Be Aware:  Lead generators will often sell your personal information to unlicensed and illegitimate lenders that cannot be traced or sued!

 

Risks of Sharing Your Personal Information

Be VERY careful about giving out your information.  Whether or not your visit to an online payday loan site results in a loan, simply entering information on the site may come back to haunt you.  Selling personal and financial information is big business.  People who buy your information may use it to try to sell you good and services, charge you for goods and services you didn’t agree to buy or charge amounts other than what you authorized, or try to commit identity theft.  Learn more about identity theft here.

Even if you never hit “Submit” to complete the transaction, your information can be captured through keystroke logging – a program used to see and store everything you enter on application.  Even your mouse clicking around the website can be traced back to you.

Be AwareIf you have applied for a payday loan over the internet, it is highly recommended that you close the bank account that you provided information about in the application, and if you are receiving fake collection calls, you should also consider changing your phone number.

 

Considering Other Options to Payday Loans

1)      Go to a credit union.  Some banks offer short-term loans for small amounts at competitive rates.  A local community-based credit union may make small business loans, as well.  If they do, they usually provide better terms than you would be able to find elsewhere.

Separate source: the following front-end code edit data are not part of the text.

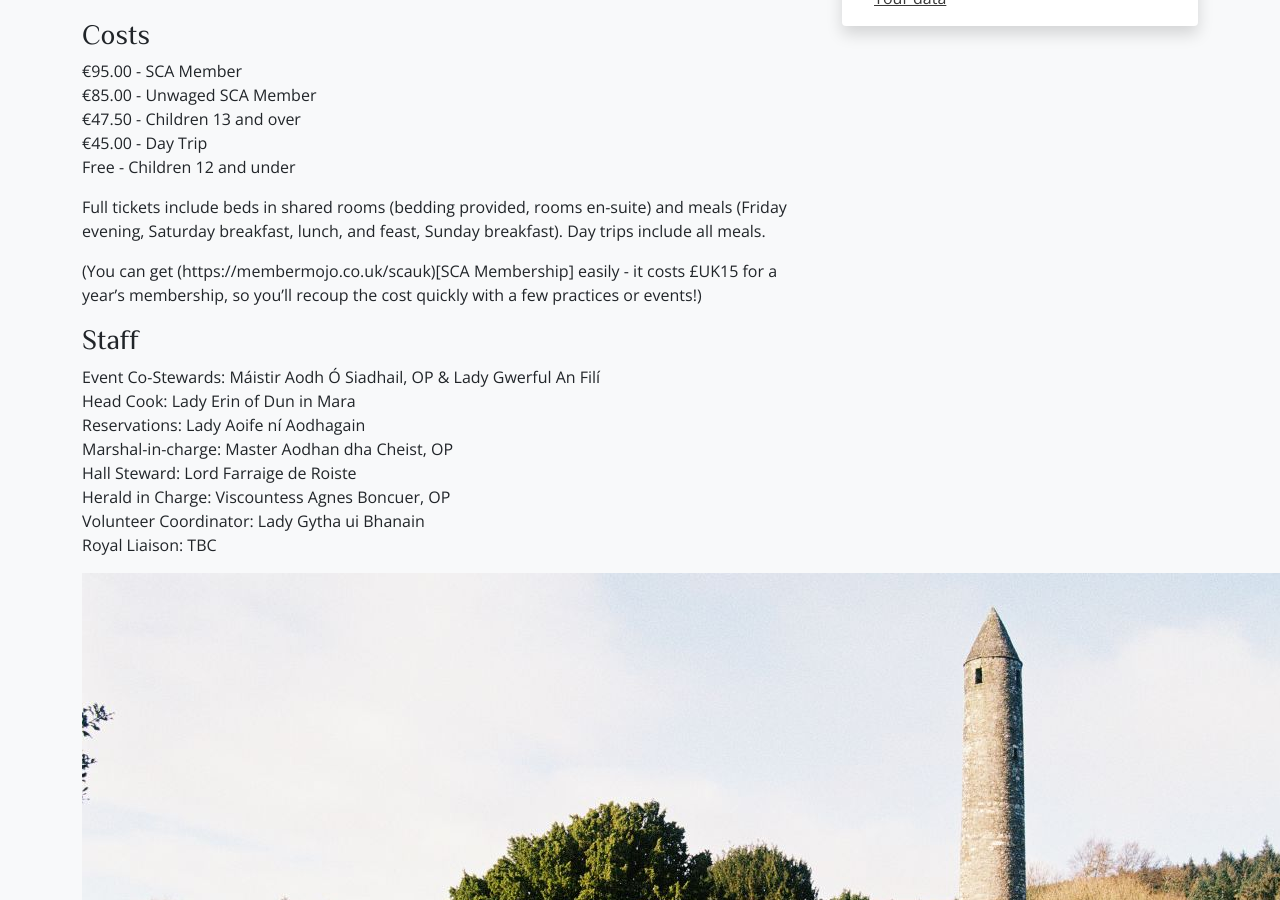
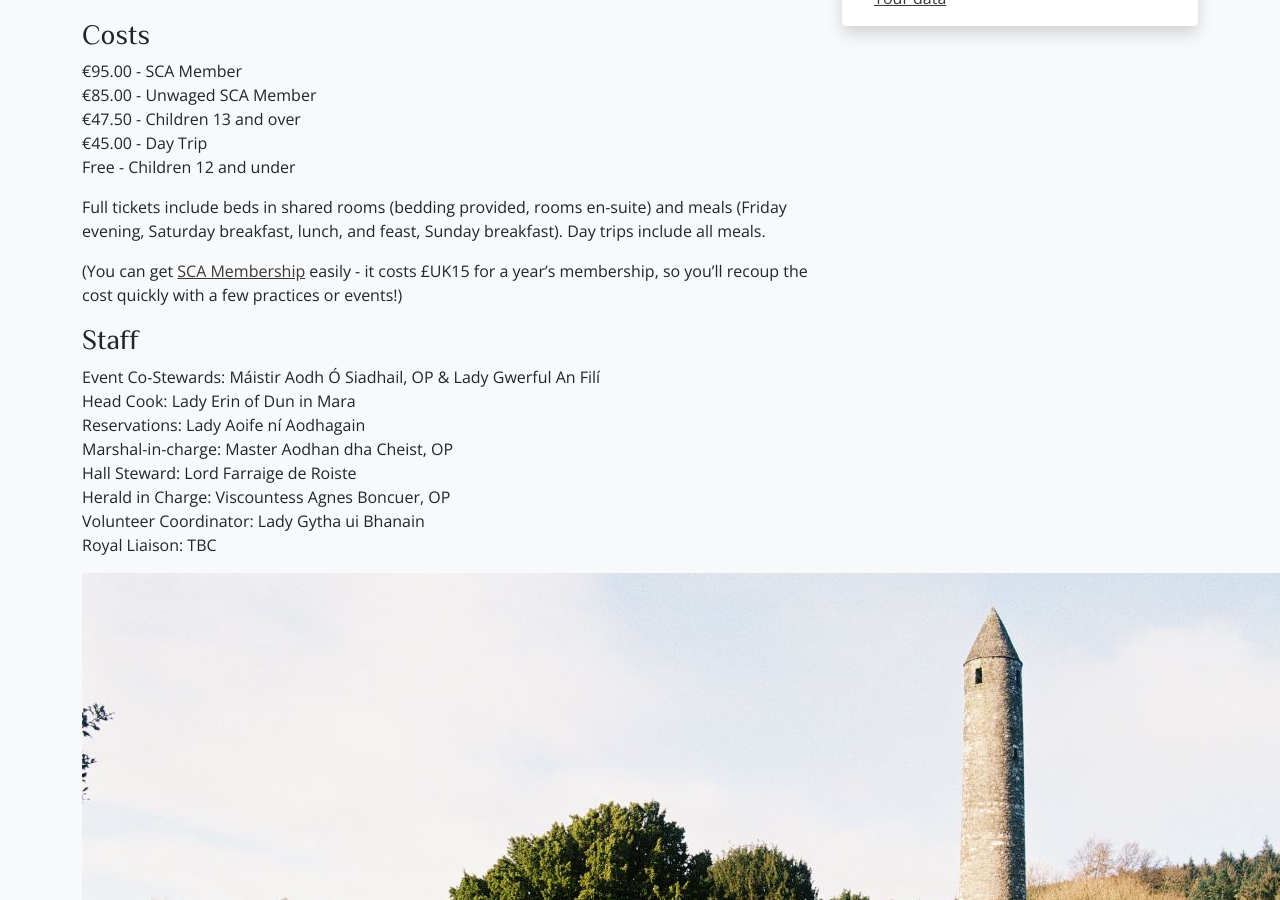
Before and after one commit to drachenwald/dun-in-mara, a Jekyll site: the page built from events/2026/kingdom-university/index.md, in a window 1280 px wide and 900 px high, scrolled down 767 px. Built offline with Jekyll 4.4.1, drawn with Linux system fonts in a browser that asks for light colours; comment, search, counter and statistics services are not loaded; some of the changed lines change nothing that is shown.

Commit message:
Link correction

```diff
--- a/events/2026/kingdom-university/index.md
+++ b/events/2026/kingdom-university/index.md
@@ -35,7 +35,7 @@ Free - Children 12 and under
 
 Full tickets include beds in shared rooms (bedding provided, rooms en-suite) and meals (Friday evening, Saturday breakfast, lunch, and feast, Sunday breakfast). Day trips include all meals.
 
-(You can get (https://membermojo.co.uk/scauk)[SCA Membership] easily - it costs £UK15 for a year's membership, so you'll recoup the cost quickly with a few practices or events!)
+(You can get [SCA Membership](https://membermojo.co.uk/scauk) easily - it costs £UK15 for a year's membership, so you'll recoup the cost quickly with a few practices or events!)
 
 ### Staff
 
```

2)      Contact your creditor or loan servicer.  If you are having trouble making a payment, you can always ask for more time.  Many of your creditors are willing to work with you if they believe you are acting in good faith.

3)      Plan ahead.  Make a realistic budget, including your monthly and daily expenditures.  Try to avoid unnecessary purchases: the costs of small, everyday items like a cup of coffee add up.  At the same time, try to build some savings: small deposits help.  A savings plan – however modest – can help you avoid borrowing for emergencies.  Saving the fee on a $300 payday loan, for example, can help you create a buffer for financial emergencies.

 4)      Overdraft protection.  Find out if you have – or if your bank will offer you – overdraft protection on your checking account.  If you are using most or all the funds in your account regularly and you make a mistake in your account records, overdraft protection can help protect you from falling further behind.  Find out the terms of the overdraft protection available to you – both what it costs and what it covers.  Some banks even offer “grace periods” that allow you to deposit additional money within a certain time period to avoid any fees for the overdraft.